Records from a collection:

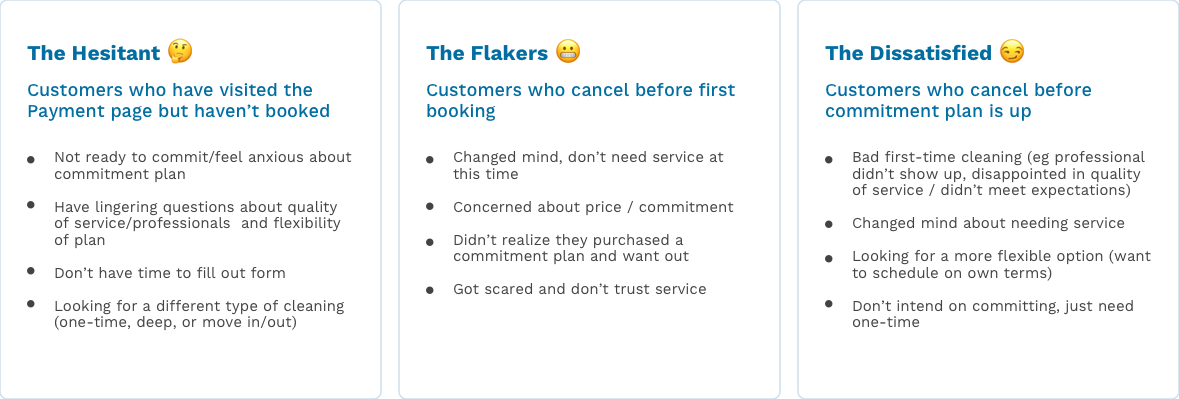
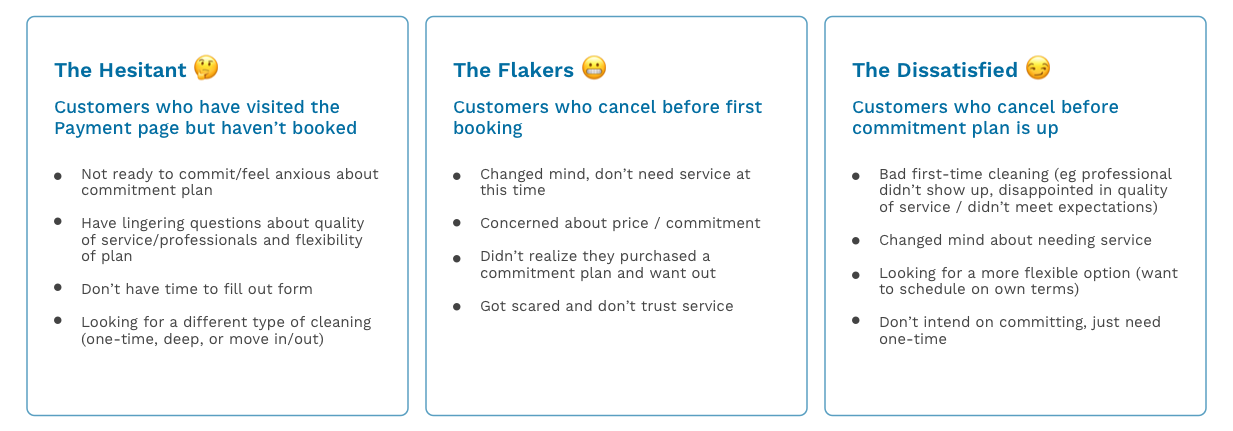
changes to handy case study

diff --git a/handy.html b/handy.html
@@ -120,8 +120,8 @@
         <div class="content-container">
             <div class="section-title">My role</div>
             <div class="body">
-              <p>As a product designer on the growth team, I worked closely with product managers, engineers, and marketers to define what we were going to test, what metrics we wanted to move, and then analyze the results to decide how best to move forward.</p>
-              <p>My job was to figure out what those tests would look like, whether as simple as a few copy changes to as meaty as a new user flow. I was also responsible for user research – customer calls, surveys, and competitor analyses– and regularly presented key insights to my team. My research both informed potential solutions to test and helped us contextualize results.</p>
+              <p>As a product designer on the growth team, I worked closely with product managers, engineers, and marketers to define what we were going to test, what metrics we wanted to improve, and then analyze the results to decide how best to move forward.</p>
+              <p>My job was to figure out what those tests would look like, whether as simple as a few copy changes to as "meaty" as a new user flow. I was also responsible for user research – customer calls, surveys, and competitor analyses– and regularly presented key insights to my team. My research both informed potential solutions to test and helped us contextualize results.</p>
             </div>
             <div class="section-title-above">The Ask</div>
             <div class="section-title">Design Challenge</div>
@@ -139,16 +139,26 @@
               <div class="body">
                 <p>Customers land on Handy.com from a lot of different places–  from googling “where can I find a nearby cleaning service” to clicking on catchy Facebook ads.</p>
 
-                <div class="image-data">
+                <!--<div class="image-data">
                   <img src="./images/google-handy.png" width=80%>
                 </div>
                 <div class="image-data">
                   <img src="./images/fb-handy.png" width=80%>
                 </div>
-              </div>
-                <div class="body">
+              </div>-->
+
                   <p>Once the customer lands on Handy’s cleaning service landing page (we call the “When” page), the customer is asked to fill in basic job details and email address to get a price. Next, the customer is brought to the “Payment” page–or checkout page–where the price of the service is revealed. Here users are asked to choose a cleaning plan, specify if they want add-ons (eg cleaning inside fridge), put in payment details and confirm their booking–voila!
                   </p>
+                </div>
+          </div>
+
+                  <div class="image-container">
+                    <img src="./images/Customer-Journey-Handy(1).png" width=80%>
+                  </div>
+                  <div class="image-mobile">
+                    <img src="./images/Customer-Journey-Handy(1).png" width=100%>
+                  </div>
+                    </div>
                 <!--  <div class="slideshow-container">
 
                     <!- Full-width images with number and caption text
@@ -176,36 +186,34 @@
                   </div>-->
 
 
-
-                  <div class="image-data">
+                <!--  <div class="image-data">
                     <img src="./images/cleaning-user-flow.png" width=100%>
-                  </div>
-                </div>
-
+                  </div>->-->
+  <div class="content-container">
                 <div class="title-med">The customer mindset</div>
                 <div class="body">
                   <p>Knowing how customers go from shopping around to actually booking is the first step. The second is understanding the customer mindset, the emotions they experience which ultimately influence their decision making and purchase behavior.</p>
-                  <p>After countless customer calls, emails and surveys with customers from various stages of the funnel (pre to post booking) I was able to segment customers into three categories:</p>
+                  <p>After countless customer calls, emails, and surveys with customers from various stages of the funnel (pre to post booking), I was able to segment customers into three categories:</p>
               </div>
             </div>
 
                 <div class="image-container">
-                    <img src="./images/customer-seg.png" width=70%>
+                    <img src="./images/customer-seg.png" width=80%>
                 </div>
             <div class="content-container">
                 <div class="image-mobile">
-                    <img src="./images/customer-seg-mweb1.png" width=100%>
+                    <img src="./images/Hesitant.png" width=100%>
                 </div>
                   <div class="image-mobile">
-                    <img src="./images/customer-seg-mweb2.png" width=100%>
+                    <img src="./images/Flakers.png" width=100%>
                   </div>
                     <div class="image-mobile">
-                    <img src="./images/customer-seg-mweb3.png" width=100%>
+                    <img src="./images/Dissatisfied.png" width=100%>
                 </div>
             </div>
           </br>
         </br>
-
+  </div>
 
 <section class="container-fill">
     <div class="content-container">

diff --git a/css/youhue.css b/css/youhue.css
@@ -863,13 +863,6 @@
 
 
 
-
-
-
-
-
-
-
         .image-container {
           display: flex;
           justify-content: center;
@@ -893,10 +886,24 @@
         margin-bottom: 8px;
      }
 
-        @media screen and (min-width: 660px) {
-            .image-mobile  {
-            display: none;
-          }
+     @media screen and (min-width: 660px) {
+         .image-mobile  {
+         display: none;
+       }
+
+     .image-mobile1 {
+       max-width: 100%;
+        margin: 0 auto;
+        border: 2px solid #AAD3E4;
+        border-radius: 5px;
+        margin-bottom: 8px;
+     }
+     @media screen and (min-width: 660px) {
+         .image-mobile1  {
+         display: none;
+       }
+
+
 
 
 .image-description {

### Problem requirements:
Return the opening line of the data above and every line after it up to and including the line that holds "to move, and"; pictures stay out.

### Written solution:
changes to handy case study

diff --git a/handy.html b/handy.html
@@ -120,8 +120,8 @@
         <div class="content-container">
             <div class="section-title">My role</div>
             <div class="body">
-              <p>As a product designer on the growth team, I worked closely with product managers, engineers, and marketers to define what we were going to test, what metrics we wanted to move, and then analyze the results to decide how best to move forward.</p>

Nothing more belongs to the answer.